Work to complete —
Some lines below may hold the string "collaboration". Count them and give only the total.

Input for this task —
---------------
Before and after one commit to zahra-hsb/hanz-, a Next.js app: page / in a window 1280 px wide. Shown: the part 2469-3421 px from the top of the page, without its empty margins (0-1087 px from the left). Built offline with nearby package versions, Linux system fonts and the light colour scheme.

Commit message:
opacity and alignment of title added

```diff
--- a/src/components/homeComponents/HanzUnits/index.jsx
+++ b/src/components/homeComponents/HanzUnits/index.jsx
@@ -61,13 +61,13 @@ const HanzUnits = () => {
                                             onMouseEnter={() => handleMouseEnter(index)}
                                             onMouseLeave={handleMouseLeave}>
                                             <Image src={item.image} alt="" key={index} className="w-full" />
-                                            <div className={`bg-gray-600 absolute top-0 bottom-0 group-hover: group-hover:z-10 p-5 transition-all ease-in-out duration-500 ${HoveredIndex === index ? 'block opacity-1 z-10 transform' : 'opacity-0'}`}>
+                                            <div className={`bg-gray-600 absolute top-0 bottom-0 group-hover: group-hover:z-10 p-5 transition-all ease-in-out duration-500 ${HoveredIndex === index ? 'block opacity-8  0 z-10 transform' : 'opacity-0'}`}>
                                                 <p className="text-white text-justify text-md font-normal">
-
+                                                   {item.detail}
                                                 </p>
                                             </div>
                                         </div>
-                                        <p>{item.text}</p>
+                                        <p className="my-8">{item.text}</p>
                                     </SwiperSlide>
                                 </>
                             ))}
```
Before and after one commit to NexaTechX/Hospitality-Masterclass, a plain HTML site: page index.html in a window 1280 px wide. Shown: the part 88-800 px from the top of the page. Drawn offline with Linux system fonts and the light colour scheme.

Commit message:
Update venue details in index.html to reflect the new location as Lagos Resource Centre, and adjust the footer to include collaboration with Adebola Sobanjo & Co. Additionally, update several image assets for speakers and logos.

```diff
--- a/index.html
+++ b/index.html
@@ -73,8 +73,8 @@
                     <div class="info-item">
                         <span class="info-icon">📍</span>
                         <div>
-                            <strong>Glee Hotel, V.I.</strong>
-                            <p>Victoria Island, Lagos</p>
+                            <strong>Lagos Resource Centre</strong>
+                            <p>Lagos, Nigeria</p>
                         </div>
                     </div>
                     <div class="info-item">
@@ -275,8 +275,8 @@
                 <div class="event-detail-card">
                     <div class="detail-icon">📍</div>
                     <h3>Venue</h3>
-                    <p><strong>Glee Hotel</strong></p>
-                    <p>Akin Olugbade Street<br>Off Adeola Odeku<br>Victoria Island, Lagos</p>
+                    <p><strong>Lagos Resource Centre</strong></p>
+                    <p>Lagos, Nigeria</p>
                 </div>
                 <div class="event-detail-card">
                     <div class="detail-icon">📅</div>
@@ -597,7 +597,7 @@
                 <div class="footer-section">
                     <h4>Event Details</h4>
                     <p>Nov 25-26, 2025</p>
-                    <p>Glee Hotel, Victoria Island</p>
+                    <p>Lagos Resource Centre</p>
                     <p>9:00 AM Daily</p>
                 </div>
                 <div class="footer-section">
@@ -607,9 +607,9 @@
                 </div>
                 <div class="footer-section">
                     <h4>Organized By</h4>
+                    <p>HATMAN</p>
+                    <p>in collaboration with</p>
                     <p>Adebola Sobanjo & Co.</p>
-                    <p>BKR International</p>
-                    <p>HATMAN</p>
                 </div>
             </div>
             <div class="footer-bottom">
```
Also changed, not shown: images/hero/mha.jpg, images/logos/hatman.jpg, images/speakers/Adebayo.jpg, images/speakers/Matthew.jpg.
---------------
Result for this task —
2